Resembling a coconut, the Baobab fruit contains twice as much calcium as milk and also has a very high in anti-oxidants, iron and potassium.
However, the fruit will not be sold as a whole fruit owing to its hard shell, but it will hit the shelves in the form of cereal bars and smoothies.
Till date, the fruit was barred from UK markets as legislation does not allow the import of food which has not been commonly consumed in the EU before 1997 and all new foods have to be formally approved before they can go on sale.
However, the baobab fruit got this approval after heavy lobbying from PhytoTrade Africa, an organization that promotes fair trade.
"The EU decision is a crucial step to developing the global market which could be worth up to £500 million a year," The Telegraph quoted Gus Le Breton, chief executive of PhytoTrade Africa, as saying.
He added: "Baobab is an ideal ingredient for smoothies and cereal bars, and its well documented nutritional benefits provide manufacturers with a new opportunity to target the booming market in healthy foods.
"Dozens of companies have shown interest in baobab since we submitted the application and many have already conducted initial research. Now that approval has been given, they can progress to full-scale product development."

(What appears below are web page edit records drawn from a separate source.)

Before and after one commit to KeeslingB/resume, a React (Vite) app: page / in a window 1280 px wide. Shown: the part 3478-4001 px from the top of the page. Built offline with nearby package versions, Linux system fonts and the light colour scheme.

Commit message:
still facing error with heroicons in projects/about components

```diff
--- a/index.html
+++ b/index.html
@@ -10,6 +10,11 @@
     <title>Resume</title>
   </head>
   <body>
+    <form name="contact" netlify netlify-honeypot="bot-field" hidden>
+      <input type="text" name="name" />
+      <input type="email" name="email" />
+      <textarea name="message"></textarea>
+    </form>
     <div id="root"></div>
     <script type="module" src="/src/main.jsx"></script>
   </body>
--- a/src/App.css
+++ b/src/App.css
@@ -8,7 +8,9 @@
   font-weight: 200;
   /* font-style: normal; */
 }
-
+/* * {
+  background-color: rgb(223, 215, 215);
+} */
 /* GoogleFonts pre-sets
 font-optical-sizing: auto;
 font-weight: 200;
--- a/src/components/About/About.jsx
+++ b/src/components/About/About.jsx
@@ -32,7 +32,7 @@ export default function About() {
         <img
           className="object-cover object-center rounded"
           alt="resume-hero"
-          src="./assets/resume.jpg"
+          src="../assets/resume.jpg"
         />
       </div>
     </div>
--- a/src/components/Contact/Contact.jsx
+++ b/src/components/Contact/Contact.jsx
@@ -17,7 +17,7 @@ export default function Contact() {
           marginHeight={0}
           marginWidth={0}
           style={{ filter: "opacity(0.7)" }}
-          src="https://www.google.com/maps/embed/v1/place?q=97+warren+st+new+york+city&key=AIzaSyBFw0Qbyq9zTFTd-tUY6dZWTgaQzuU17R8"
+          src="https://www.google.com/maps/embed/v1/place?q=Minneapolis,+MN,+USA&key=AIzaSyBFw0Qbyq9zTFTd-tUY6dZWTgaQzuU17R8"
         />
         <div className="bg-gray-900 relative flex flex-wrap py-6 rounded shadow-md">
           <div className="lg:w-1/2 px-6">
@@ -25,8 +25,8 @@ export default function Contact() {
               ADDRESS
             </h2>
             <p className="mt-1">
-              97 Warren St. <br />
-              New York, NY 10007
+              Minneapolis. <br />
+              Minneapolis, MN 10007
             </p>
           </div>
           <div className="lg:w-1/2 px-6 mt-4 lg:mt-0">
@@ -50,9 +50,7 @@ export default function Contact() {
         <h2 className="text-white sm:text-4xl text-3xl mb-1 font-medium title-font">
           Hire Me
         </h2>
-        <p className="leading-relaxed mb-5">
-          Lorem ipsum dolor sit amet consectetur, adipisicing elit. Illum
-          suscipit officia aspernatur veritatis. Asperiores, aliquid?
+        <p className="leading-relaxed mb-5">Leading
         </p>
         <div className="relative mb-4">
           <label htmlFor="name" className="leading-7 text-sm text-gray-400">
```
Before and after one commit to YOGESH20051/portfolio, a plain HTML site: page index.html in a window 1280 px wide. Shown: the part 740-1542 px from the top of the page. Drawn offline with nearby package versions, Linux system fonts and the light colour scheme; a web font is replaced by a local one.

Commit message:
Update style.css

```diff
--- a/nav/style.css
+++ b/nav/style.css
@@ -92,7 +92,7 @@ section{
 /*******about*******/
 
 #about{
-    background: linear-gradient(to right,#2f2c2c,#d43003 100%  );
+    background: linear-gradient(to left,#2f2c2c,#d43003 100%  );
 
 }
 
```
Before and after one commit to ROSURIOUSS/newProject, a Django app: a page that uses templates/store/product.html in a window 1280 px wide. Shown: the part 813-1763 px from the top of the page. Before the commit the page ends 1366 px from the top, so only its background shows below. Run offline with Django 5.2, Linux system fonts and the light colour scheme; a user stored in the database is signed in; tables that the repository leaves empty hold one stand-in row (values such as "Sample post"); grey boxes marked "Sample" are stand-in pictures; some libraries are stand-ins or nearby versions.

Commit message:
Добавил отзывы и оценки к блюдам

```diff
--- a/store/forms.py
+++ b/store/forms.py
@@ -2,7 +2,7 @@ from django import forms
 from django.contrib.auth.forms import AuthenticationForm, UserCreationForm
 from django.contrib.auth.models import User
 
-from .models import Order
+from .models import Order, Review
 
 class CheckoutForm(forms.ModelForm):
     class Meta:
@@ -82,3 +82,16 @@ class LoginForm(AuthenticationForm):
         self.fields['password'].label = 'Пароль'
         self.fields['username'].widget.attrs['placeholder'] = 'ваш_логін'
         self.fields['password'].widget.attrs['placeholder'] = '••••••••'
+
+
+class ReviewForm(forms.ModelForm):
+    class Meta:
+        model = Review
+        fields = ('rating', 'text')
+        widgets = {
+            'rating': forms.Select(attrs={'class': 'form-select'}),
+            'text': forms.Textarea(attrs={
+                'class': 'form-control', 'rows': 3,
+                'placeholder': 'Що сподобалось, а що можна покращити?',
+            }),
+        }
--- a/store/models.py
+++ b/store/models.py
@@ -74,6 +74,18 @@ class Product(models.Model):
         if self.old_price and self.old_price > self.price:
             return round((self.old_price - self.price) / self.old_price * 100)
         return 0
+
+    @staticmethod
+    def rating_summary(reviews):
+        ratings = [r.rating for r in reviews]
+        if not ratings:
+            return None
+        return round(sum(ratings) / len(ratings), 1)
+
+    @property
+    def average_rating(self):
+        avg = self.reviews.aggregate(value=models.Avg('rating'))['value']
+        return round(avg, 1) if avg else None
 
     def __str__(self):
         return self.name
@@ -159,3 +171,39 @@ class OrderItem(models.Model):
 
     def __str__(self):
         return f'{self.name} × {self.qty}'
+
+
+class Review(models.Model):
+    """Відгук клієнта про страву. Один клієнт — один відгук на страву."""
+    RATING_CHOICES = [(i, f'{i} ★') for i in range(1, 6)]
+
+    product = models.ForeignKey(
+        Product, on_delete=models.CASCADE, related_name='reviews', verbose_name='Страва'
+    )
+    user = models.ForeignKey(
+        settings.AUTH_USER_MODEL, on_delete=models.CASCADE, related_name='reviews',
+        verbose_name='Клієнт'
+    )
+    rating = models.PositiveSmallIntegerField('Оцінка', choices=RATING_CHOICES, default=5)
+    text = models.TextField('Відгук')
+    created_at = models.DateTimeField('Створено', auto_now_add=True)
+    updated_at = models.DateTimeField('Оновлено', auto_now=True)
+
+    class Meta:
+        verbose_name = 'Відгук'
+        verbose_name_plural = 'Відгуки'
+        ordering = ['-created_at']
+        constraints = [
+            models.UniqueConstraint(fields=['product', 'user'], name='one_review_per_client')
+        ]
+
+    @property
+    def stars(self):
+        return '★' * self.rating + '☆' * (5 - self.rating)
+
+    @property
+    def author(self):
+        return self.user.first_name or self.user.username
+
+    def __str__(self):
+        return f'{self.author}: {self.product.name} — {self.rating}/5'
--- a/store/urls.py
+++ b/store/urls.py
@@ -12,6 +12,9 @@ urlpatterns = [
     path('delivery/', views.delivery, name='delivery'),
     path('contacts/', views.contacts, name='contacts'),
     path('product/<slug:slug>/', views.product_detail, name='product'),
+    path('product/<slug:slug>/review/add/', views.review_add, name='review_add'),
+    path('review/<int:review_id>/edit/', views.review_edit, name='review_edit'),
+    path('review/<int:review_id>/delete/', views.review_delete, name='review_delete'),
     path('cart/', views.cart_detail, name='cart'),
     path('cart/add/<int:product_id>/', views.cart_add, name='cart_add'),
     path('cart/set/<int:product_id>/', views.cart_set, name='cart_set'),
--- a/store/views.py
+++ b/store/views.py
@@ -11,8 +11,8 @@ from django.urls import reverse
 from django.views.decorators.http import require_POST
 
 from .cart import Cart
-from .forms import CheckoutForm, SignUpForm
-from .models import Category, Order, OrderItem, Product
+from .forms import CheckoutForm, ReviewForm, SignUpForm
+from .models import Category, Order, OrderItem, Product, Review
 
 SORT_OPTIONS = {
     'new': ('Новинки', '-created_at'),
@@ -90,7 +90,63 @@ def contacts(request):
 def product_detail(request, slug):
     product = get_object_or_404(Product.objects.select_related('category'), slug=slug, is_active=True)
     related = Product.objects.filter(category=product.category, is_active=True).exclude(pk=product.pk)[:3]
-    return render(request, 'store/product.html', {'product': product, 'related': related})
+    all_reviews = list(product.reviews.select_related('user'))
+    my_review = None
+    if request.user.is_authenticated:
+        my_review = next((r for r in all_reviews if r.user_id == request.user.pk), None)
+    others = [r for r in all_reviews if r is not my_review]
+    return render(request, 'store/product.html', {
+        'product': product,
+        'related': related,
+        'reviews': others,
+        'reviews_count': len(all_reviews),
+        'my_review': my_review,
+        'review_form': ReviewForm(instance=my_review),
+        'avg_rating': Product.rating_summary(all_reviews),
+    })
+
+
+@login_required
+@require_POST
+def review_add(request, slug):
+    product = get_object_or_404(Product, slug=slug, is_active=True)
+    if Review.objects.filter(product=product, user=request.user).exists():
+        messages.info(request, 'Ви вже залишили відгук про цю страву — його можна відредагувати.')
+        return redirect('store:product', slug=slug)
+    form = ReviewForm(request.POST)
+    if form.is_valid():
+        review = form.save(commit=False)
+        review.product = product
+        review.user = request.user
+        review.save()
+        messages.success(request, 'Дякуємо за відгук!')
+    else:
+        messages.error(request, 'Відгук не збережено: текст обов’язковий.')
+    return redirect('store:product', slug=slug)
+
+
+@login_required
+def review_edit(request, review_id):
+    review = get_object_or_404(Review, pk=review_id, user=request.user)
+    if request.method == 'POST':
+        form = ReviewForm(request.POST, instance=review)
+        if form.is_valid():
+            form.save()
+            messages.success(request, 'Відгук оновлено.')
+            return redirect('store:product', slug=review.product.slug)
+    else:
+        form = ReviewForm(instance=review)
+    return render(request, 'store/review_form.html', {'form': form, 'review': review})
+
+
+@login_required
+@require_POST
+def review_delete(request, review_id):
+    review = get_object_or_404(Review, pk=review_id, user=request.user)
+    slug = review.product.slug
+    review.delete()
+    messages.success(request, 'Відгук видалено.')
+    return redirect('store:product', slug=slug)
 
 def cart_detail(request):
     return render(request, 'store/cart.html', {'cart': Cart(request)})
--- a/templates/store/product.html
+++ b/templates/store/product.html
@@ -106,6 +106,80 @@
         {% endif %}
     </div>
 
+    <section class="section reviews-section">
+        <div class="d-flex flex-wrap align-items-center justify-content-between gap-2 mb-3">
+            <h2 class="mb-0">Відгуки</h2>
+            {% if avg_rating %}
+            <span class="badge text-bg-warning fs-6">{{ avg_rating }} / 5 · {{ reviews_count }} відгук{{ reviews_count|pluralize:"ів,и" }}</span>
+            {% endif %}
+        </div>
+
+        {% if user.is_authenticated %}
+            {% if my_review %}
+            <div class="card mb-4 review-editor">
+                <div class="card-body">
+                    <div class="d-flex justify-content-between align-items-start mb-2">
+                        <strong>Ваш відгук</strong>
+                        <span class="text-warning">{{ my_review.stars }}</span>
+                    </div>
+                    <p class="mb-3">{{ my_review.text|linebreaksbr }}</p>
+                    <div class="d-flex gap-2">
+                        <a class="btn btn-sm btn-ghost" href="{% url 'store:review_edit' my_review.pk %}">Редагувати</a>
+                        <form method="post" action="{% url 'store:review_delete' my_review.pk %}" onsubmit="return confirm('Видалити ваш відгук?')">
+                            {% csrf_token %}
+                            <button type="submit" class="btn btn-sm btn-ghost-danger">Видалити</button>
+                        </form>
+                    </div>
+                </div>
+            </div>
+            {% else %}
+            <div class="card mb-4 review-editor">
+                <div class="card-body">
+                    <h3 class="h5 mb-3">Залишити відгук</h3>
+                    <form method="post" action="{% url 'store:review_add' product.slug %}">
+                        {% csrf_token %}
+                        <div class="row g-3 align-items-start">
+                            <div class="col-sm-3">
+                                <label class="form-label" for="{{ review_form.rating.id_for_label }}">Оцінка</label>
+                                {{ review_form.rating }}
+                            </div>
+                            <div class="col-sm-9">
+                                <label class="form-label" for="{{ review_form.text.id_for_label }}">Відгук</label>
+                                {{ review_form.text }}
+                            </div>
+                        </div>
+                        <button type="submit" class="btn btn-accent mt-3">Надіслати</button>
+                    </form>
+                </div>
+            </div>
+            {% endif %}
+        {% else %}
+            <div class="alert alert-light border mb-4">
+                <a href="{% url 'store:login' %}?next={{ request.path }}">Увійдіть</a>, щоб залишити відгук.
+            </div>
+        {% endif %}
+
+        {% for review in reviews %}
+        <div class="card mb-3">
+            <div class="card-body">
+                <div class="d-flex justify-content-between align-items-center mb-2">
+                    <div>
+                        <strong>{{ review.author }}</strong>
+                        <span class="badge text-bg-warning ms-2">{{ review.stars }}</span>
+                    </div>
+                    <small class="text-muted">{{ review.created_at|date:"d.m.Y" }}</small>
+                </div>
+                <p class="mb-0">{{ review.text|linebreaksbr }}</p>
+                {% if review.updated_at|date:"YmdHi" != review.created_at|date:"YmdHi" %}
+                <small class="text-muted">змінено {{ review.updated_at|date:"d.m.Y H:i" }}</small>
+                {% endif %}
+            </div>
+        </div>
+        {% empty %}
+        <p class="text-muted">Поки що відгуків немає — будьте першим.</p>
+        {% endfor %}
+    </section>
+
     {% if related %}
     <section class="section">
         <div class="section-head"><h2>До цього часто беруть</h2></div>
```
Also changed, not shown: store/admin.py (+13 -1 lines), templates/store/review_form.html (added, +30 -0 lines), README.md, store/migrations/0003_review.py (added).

Since generations, this white powdery pulp has provided health benefits in its native Africa.